**TASK GOAL:**
Across the material below, how many lines contain the word "True"? Respond with the number only.

**PROVIDED ENTRIES:**
BEGIN

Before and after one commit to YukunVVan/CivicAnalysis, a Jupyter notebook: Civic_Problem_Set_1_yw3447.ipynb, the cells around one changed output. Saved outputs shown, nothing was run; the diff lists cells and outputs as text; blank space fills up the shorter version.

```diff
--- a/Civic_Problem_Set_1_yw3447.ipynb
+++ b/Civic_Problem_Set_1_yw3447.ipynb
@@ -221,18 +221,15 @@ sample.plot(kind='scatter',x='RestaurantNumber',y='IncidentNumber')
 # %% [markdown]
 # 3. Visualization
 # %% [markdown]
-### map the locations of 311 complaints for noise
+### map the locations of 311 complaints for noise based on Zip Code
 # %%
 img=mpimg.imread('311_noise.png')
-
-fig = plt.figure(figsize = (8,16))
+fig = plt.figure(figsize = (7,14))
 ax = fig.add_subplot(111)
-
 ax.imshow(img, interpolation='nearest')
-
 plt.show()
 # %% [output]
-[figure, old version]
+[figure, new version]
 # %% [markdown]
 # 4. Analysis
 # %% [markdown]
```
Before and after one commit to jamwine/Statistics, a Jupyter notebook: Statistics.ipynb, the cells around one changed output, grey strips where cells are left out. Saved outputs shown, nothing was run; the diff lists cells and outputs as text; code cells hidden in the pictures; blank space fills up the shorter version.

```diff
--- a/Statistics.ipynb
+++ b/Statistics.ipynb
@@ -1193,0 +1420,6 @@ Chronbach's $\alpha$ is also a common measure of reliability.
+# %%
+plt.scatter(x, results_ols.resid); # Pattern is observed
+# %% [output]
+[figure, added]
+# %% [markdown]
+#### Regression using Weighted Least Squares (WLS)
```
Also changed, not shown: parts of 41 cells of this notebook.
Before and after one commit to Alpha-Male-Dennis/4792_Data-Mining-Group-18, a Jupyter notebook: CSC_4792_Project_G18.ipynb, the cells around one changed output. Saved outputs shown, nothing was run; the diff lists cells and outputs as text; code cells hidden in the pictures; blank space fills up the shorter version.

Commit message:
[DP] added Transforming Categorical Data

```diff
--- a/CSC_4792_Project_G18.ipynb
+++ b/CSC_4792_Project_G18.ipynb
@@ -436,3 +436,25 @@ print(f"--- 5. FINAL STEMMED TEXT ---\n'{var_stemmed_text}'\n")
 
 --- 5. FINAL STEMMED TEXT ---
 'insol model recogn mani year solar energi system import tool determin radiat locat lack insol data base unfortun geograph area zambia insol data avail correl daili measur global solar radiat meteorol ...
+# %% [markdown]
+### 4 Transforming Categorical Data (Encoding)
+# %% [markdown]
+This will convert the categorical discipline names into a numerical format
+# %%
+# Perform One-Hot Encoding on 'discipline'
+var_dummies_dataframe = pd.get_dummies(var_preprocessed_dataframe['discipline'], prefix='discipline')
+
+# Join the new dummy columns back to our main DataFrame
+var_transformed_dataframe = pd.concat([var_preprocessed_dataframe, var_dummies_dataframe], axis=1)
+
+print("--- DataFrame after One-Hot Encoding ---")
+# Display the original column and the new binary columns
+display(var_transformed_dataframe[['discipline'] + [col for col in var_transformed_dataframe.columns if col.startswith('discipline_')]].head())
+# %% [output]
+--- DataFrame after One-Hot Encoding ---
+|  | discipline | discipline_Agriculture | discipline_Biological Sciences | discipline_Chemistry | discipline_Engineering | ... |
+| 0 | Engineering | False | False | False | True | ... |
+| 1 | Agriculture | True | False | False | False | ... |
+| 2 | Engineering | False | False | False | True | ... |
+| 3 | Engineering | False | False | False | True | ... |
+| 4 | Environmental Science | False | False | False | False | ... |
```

END

**RESPONSE TO THE EXERCISE:**
4